A team of researchers from the School of Physics at the University of St Andrews have developed tiny lasers that could revolutionise our understanding and treatment of many diseases, including cancer.


Adjust slider to filter visible comments by rank

Display comments: newest first

5 / 5 (3) Mar 24, 2014
Sweeet. Notice the level of detail in this article. Cold fusion is always 'mumble mumble...energy!'
5 / 5 (1) Mar 24, 2014
In a fusion reactor, hydrogen nuclei collide at hundreds of millions degrees Celsius, then fuse together to form helium and release prodigious amounts of energy.
Okay, so Hydrogen has a boiling point of 20.28°K, and Tungsten has a boiling point of 5828°K. I might be able to wrap my head around the fusion process, with Hydrogen nuclei colliding at 800 million kelvin , but not quite how a bound Hydrogen layer can keep the Tungsten cool enough to not break down in the first second of operation. What kind of magic is at work here?
3.7 / 5 (3) Mar 24, 2014
When a design is ill-conceived, all that remains is to believe in enchantments in a hope that this behemoth (ITER) works.
3.7 / 5 (3) Mar 25, 2014
What kind of magic is at work here?

The fusion reaction is not supposed to actually touch the wall of the reactor. If I'm reading it correctly, they are experiencing something like static shocks against the wall, and they really don't want them. Again, if I'm reading it right, there's something happening on the tungsten surface when these "sparks" contact it, which makes it release tiny amounts of hydrogen around the point of contact, and this is actually reducing the damage that the sparks would otherwise cause to the wall.
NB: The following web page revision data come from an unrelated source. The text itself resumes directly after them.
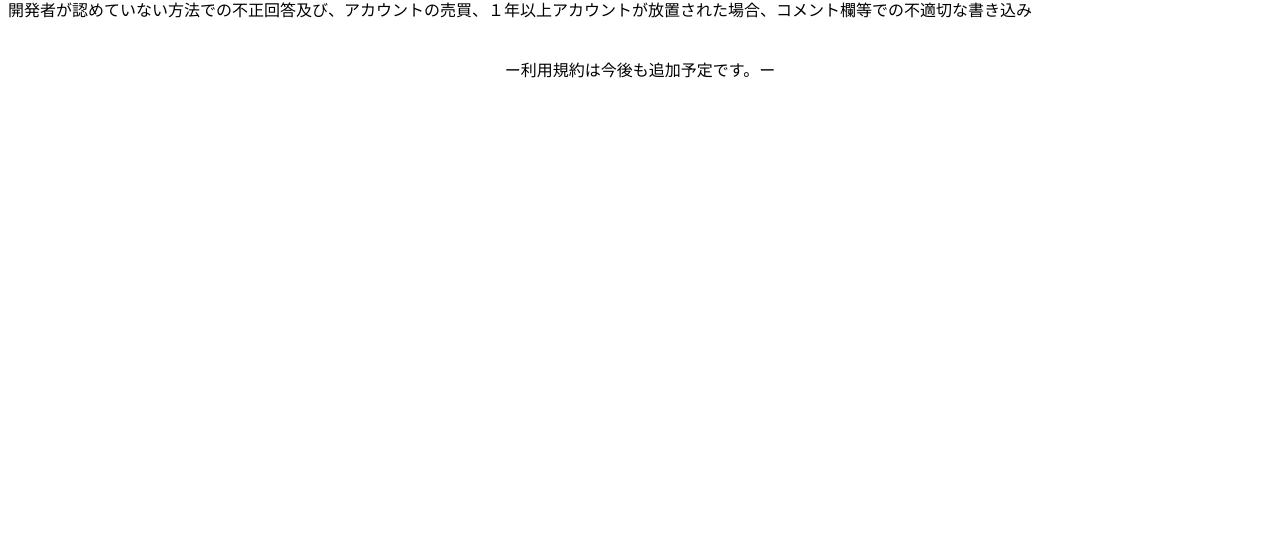
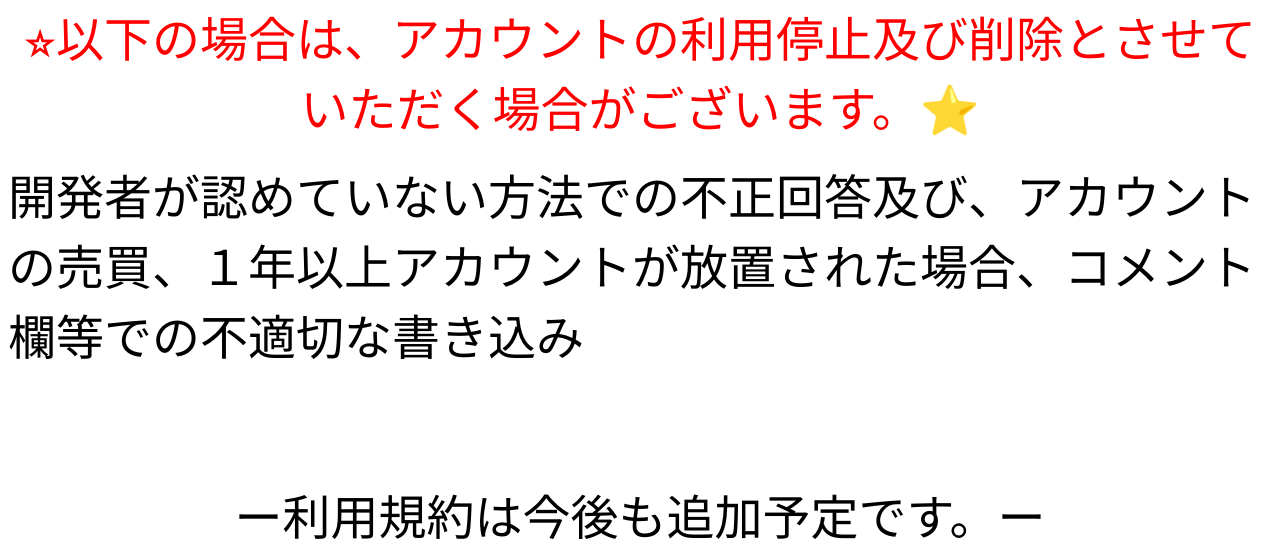
Before and after one commit to tanukichi5000/QUIZ, a plain HTML site: page information.html in a window 1280 px wide. Shown: the part 489-1046 px from the top of the page. Before the commit the page ends 800 px from the top, so only its background shows below. Drawn offline with Linux system fonts and the light colour scheme.

Commit message:
Update information.html

```diff
--- a/information.html
+++ b/information.html
@@ -1 +1 @@
-<html><head></head><body><center><img src="https://raw.githubusercontent.com/tanukichi5000/QUIZ/main/%E3%82%B9%E3%82%AF%E3%83%AA%E3%83%BC%E3%83%B3%E3%82%B7%E3%83%A7%E3%83%83%E3%83%88%202021-12-22%2017.27.40.png"><br>＜利用規約＞<br><font color="red">⭐︎以下の場合は、アカウントの利用停止及び削除とさせていただく場合がございます。⭐️</font></center><br>開発者が認めていない方法での不正回答及び、アカウントの売買、１年以上アカウントが放置された場合、コメント欄等での不適切な書き込み<br><br><br><center>ー利用規約は今後も追加予定です。ー</center></body></html>
+<html><head></head><body><center><img src="https://raw.githubusercontent.com/tanukichi5000/QUIZ/main/%E3%82%B9%E3%82%AF%E3%83%AA%E3%83%BC%E3%83%B3%E3%82%B7%E3%83%A7%E3%83%83%E3%83%88%202021-12-22%2017.27.40.png"><br><font size="30">＜利用規約＞</font><br><font size="20" color="red">⭐︎以下の場合は、アカウントの利用停止及び削除とさせていただく場合がございます。⭐️</font></center><br><font size="18">開発者が認めていない方法での不正回答及び、アカウントの売買、１年以上アカウントが放置された場合、コメント欄等での不適切な書き込み<br><br><br><center>ー利用規約は今後も追加予定です。ー</center></font></body></html>
```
I wonder what happens when the tungsten has used up all of the hydrogen inside it? Or does it replenish it's supply?
3.7 / 5 (3) Mar 25, 2014
Sweeet. Notice the level of detail in this article. Cold fusion is always 'mumble mumble...energy!'
Well it is for people who stop at a pr news article and don't bother to research any further. Guess you're not that interested.
Mar 25, 2014
This comment has been removed by a moderator.
3 / 5 (2) Mar 25, 2014
f I'm reading it correctly, they are experiencing something like static shocks against the wall, and they really don't want them
But only a little research saves us from brainless guessing:
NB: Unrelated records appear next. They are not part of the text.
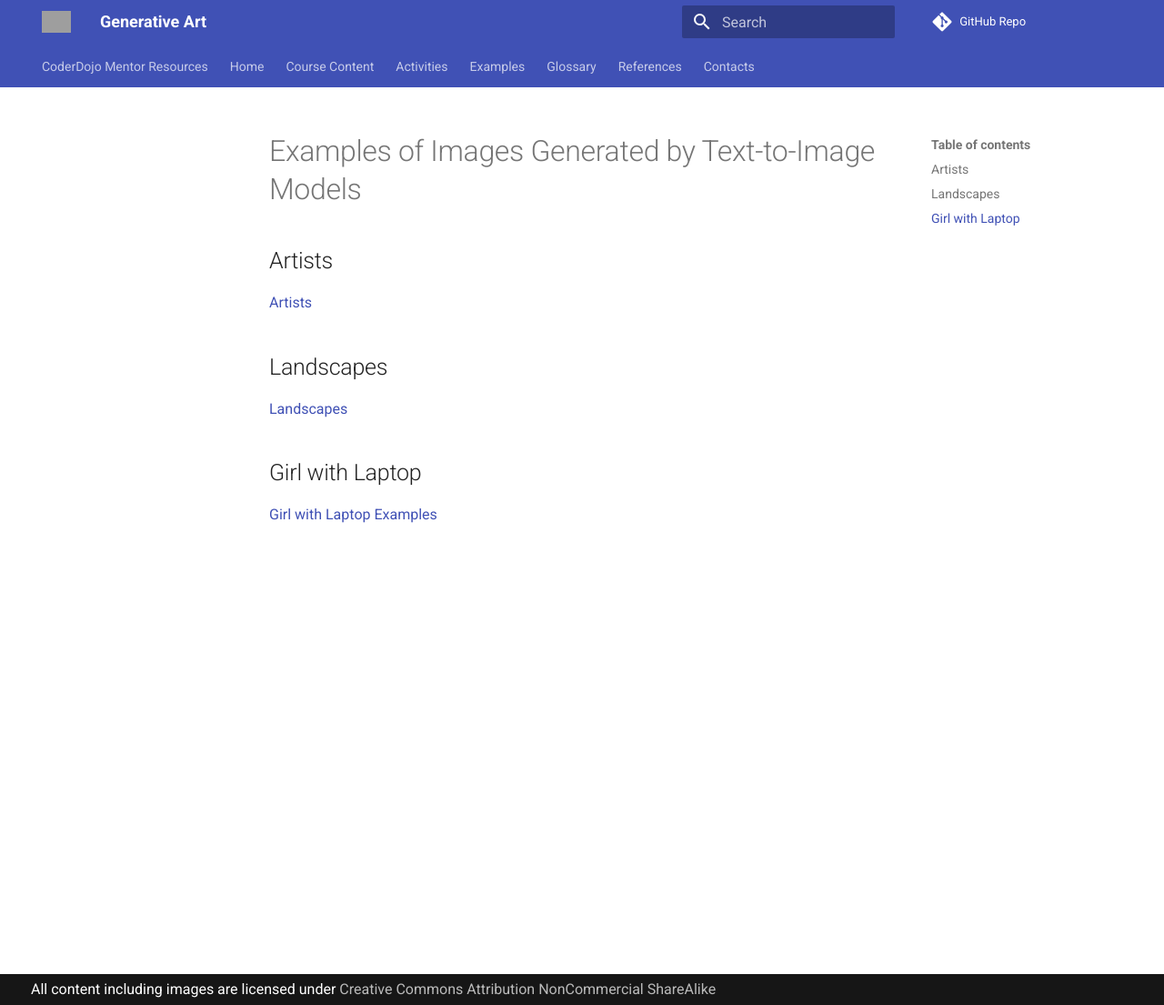
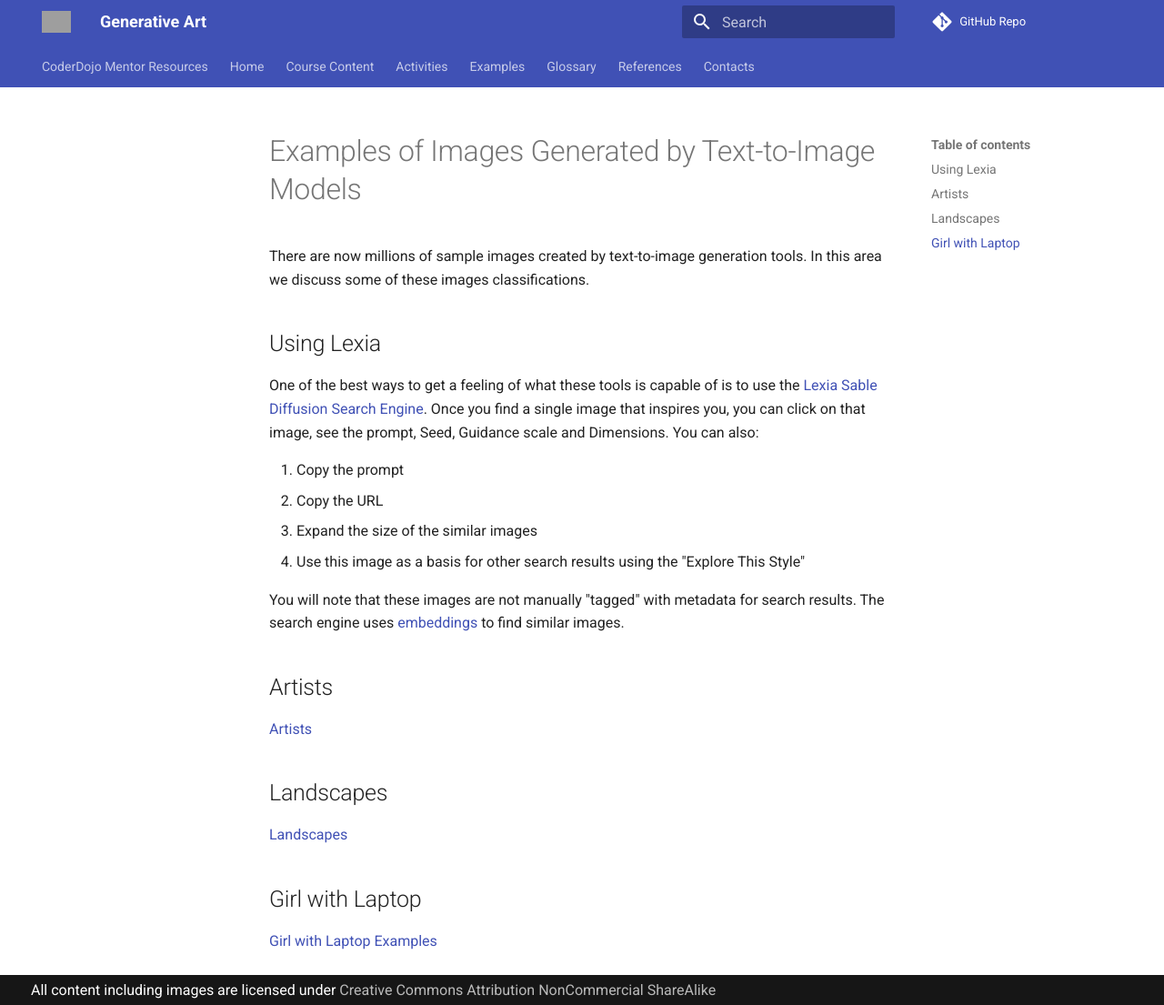
Before and after one commit to CoderDojoTC/generative-art, an MkDocs documentation site: the page built from docs/examples/index.md, in a window 1280 px wide and 1105 px high. Shown: the whole window at 91% size. Built offline with MkDocs 1.6.1 and Material for MkDocs 9.7.7, drawn with Linux system fonts in a browser that asks for light colours; comment, search, counter and statistics services are not loaded; grey boxes are pictures that could not be loaded.

```diff
--- a/docs/examples/index.md
+++ b/docs/examples/index.md
@@ -1,4 +1,15 @@
 # Examples of Images Generated by Text-to-Image Models
+There are now millions of sample images created by text-to-image generation tools.  In this area we discuss some of these images classifications.
+
+## Using Lexia
+One of the best ways to get a feeling of what these tools is capable of is to use the [Lexia Sable Diffusion Search Engine](https://lexica.art/).  Once you find a single image that inspires you, you can click on that image, see the prompt, Seed, Guidance scale and Dimensions.  You can also:
+
+1. Copy the prompt
+2. Copy the URL
+3. Expand the size of the similar images
+4. Use this image as a basis for other search results using the "Explore This Style"
+
+You will note that these images are not manually "tagged" with metadata for search results.  The search engine uses [embeddings](https://rom1504.medium.com/image-embeddings-ed1b194d113e) to find similar images.
 
 ## Artists
 
--- a/mkdocs.yml
+++ b/mkdocs.yml
@@ -17,6 +17,7 @@ nav:
     - Stable Diffusion: activities/04-stable-diffusion.md
     - Crayion: activities/05-crayion.md
   - Examples:
+    - Introduction: index.md
     - Artists: examples/artists/index.md
     - Landscapes: examples/landscapes/index.md
     - Girl With Laptop: examples/girl-with-laptop/index.md
```
Also changed, not shown: docs/index.md (+8 -1 lines).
"(H-mode). This confinement mode is characterized by the formation of very steep plasma pressure profiles at the edge of the plasma that lead to periodic bursts of energy being expelled by the plasma (typically a small percentage of the total plasma energy) called ELMs (Edge Localized Modes)."

-Which is different from a much more severe problem:

"This device where a large toroidal current is established (15 Mega-amps in ITER) suffers from a fundamental problem of stability. The nonlinear evolution of magnetohydrodynamical instabilities leads to a dramatic quench of the plasma current on a very short time scale, of the order of the millisecond. Very energetic electrons are created... A very high energy is deposited on small areas. This phenomenon is called a major disruption."
4.2 / 5 (5) Mar 25, 2014
This is just the point...We aren't paying the scientists for more research requiring MORE scientists, but for more effective research, which is requiring LESS scientists.

I think I see your point, but I don't agree with you. The theory says that should be possible to build a fusion reactor and that it would be great if we figure it out. So, we supply public funding to experimentalists, who's job it is to try to build it. It's not a trivial task. It's expensive and it might take a long time to figure it out, and there's even the possibility that it won't work, or that someone else will figure out a better process and make it obsolete. That makes it difficult to get private companies to do this sort of thing. This kind of high risk (but potentially high reward) work is exactly the type of thing that government research is meant for. If/when they figure it out, or at least get close, then it can be turned over to private companies for implementation. It's done in agriculture too.

Please sign in to add a comment. Registration is free, and takes less than a minute. Read more

Click here to reset your password.
Sign in to get notified via email when new comments are made.